**WHAT TO WORK ON:**
In the entries below, work out how many lines include "width", and write only that number.

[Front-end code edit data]
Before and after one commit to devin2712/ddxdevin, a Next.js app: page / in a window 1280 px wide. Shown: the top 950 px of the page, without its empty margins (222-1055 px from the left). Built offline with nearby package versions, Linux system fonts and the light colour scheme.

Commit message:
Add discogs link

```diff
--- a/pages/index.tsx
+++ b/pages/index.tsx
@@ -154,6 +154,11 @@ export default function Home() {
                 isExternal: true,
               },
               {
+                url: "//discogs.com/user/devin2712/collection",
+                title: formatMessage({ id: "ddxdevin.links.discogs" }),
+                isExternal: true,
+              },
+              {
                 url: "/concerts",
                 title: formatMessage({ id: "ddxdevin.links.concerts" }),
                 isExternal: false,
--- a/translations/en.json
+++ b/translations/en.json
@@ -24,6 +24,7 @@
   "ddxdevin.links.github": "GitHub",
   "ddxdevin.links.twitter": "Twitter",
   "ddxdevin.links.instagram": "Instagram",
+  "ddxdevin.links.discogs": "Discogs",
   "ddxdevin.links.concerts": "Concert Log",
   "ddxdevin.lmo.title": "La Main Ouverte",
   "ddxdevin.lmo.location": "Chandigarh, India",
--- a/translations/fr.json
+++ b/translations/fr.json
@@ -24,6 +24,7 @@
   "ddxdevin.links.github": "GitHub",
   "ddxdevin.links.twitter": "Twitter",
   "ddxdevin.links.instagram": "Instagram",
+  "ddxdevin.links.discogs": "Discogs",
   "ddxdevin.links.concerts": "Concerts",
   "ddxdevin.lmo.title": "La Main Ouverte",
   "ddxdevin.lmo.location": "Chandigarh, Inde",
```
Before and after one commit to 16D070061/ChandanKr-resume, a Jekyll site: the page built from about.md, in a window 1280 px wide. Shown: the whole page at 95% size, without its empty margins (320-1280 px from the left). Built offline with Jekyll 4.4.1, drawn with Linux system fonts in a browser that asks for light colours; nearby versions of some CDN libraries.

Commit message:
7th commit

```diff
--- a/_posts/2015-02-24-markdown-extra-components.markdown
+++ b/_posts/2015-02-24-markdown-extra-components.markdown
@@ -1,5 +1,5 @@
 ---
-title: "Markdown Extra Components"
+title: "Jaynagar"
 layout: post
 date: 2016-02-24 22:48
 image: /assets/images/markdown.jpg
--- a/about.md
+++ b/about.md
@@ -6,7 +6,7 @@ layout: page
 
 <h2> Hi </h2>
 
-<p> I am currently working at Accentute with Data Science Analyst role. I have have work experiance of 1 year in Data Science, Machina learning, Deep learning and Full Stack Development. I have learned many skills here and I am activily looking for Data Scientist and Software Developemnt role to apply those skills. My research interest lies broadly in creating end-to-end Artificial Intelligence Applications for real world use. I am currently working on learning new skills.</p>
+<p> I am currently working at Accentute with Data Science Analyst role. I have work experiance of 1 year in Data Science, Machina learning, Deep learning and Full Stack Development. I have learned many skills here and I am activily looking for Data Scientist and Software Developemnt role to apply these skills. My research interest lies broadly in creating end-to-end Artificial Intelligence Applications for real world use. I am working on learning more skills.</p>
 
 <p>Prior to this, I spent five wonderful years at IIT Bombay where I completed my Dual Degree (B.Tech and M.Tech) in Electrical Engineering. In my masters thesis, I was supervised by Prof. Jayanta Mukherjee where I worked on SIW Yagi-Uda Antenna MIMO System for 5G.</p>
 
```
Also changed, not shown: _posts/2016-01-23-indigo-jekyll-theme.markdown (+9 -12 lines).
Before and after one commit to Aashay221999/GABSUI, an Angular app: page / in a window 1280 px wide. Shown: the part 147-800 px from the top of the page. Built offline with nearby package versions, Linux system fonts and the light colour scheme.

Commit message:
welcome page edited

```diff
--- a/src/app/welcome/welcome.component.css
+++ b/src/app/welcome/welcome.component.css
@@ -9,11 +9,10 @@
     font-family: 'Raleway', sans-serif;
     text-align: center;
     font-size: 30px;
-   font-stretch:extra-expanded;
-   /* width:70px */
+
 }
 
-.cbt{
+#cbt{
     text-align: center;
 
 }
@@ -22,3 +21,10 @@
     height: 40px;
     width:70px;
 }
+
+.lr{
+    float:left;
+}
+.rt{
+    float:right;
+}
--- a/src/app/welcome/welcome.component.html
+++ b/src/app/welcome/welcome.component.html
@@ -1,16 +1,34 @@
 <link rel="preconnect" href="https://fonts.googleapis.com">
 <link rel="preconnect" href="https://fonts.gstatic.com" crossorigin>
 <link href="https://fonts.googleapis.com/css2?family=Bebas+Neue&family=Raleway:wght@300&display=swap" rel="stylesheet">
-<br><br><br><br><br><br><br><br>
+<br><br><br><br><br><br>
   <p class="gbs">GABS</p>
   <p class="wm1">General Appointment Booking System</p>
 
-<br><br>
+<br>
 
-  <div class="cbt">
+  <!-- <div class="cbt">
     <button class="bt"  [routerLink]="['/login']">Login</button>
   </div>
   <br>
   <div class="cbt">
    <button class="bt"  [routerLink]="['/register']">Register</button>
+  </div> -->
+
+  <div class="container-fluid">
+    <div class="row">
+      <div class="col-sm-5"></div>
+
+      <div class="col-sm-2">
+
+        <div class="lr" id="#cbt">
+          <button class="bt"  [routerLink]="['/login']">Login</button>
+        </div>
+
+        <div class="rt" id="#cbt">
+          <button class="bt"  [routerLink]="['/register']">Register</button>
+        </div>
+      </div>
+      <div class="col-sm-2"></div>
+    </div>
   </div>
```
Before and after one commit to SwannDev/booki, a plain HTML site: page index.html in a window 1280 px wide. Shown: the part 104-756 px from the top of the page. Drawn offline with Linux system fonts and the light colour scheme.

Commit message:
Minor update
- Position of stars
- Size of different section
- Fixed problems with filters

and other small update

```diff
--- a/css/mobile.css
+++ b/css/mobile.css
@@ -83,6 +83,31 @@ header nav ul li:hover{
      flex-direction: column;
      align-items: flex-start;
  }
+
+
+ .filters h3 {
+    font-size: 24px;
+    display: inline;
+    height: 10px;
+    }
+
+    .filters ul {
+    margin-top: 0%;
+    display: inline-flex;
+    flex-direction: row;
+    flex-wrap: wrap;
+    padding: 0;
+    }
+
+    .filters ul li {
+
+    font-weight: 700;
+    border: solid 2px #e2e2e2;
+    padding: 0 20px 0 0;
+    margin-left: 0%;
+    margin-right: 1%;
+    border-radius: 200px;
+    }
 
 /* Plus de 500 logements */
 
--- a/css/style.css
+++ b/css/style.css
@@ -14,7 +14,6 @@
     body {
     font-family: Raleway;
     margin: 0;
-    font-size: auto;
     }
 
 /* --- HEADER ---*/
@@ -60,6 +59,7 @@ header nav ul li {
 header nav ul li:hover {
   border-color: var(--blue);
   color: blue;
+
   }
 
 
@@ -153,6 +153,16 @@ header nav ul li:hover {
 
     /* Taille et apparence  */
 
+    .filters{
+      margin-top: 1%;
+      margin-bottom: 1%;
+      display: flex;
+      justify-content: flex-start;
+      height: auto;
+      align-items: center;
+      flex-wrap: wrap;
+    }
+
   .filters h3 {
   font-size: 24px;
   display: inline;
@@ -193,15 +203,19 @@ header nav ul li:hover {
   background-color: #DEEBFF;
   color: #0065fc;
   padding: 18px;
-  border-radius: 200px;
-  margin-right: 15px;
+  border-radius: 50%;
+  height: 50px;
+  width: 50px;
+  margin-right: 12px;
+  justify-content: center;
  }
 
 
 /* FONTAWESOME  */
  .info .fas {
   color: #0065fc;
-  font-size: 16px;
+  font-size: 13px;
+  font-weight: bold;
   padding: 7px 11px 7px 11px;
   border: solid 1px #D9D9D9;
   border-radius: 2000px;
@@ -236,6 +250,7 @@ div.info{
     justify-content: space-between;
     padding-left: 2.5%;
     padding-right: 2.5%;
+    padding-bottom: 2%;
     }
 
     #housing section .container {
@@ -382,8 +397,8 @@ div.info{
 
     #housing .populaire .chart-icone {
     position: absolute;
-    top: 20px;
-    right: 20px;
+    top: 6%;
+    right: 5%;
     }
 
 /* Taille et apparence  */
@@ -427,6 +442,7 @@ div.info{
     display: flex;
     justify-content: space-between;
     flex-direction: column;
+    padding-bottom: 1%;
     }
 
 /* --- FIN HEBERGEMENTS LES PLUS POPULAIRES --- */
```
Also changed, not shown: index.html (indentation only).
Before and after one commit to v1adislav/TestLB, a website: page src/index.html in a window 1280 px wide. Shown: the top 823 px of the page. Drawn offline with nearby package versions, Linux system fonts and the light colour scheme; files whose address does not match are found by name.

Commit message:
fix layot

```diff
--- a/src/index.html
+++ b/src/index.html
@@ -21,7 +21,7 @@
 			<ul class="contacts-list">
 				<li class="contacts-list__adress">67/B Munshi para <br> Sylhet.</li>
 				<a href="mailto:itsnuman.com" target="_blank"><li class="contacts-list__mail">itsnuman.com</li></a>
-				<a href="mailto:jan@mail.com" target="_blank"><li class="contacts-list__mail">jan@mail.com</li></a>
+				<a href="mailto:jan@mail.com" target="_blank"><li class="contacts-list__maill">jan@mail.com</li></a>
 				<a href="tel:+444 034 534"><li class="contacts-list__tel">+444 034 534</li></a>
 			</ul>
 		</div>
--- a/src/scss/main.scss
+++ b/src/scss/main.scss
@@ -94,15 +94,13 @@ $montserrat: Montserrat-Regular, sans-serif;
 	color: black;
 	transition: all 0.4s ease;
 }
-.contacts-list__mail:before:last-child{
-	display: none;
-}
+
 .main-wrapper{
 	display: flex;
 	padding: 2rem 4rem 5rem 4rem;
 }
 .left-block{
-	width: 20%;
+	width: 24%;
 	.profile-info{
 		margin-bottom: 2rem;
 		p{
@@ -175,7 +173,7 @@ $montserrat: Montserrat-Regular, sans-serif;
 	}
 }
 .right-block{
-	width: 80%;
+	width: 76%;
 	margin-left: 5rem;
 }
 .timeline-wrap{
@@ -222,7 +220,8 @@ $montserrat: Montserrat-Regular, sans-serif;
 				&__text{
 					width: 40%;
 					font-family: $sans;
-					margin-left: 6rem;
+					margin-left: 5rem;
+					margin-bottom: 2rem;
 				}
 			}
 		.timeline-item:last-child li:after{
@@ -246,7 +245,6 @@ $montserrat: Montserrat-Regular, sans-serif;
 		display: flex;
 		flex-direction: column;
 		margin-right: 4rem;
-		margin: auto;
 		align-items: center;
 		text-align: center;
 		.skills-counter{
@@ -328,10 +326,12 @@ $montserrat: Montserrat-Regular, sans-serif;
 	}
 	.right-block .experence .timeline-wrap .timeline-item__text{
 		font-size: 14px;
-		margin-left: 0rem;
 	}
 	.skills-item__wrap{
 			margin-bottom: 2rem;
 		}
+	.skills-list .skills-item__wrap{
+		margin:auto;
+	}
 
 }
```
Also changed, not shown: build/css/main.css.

**ANSWER SPACE:**
8